Your assignment:
Scan the entries for "knitr". Every line that holds it is to be copied.

[Dataset excerpts]
☆ ☆ ☆

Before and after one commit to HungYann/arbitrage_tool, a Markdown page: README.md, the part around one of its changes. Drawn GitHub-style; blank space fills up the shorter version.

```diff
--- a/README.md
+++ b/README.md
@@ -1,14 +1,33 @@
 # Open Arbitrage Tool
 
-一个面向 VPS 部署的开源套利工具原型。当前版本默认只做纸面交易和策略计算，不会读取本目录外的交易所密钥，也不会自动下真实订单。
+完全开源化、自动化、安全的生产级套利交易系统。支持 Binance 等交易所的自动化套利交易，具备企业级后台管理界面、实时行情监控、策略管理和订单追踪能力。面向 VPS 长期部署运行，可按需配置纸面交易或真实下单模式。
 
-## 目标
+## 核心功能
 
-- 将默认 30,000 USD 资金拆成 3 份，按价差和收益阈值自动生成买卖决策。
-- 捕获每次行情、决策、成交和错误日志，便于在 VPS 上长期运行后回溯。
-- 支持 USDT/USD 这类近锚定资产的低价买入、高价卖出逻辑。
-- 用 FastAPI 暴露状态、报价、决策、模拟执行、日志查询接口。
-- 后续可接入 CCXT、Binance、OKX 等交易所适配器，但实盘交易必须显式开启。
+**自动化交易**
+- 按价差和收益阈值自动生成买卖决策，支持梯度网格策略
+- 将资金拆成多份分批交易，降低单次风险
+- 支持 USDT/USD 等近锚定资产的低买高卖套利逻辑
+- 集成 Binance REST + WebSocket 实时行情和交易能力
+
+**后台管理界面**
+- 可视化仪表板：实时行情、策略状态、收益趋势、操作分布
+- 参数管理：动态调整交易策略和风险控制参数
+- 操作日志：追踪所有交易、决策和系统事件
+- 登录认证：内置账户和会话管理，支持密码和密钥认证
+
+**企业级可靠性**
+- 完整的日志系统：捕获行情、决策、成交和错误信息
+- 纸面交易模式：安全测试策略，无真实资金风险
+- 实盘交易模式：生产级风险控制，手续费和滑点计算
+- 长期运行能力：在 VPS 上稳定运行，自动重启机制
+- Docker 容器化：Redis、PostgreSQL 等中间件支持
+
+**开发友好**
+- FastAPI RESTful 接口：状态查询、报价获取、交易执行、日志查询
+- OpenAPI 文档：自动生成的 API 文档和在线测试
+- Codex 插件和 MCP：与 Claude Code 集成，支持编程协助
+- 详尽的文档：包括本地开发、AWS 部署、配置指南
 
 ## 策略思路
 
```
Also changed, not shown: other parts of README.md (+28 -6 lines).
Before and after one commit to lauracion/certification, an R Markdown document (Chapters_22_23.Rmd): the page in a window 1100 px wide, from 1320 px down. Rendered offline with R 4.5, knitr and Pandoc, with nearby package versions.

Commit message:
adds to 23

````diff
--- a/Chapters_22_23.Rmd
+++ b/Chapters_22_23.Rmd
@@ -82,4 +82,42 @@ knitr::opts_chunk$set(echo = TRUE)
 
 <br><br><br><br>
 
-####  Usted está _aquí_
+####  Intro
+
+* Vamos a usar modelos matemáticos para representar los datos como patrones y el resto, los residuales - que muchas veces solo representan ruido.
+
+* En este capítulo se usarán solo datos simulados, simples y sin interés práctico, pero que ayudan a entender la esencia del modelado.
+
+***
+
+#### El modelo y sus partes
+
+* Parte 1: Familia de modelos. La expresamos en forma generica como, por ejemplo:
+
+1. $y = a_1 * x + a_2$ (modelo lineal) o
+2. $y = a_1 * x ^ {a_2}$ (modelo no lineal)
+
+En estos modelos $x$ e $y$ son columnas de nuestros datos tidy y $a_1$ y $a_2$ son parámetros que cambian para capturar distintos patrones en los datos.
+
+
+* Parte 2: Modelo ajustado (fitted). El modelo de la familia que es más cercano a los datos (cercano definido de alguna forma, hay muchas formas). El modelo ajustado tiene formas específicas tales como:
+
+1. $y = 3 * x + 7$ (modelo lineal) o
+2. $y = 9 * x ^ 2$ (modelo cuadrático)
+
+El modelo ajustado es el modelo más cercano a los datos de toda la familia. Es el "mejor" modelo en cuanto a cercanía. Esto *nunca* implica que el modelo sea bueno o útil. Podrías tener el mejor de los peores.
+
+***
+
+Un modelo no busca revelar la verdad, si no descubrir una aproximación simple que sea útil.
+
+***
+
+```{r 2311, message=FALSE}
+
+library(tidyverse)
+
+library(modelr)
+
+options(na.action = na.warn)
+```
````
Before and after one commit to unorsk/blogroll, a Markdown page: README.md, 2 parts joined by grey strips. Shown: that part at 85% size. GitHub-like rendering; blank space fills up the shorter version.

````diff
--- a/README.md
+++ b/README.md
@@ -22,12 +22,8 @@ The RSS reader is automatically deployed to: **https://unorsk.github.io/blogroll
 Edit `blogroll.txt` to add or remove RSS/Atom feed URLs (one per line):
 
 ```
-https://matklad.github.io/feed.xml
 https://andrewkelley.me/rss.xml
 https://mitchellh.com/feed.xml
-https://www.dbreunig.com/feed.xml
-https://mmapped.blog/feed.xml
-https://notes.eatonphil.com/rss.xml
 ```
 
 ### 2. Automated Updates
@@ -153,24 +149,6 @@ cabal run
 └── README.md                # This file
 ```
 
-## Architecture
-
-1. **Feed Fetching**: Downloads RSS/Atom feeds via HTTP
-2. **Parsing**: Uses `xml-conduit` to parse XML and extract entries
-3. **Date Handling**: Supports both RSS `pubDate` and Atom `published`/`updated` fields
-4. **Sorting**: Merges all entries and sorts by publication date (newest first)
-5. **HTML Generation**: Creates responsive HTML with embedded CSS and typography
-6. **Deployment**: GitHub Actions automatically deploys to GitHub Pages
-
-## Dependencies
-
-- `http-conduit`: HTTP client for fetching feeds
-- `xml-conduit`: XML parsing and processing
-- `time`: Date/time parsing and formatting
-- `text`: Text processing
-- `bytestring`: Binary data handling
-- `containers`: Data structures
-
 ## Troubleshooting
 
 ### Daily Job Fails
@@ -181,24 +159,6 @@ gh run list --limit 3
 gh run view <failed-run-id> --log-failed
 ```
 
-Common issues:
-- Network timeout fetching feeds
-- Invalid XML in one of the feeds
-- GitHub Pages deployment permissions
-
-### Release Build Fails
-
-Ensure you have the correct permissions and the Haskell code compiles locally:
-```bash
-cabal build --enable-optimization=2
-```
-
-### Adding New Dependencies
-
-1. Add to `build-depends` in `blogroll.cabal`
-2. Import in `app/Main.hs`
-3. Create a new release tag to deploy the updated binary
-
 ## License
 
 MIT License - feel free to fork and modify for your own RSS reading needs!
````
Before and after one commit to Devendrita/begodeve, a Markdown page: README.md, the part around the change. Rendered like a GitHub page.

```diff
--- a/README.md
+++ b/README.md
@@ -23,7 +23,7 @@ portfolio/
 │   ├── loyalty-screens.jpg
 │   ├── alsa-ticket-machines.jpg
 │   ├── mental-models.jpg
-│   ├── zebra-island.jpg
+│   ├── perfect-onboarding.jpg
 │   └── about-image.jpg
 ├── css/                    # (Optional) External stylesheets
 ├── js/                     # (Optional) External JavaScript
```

☆ ☆ ☆

Task solution:
Before and after one commit to lauracion/certification, an R Markdown document (Chapters_22_23.Rmd): the page in a window 1100 px wide, from 1320 px down. Rendered offline with R 4.5, knitr and Pandoc, with nearby package versions.
@@ -82,4 +82,42 @@ knitr::opts_chunk$set(echo = TRUE)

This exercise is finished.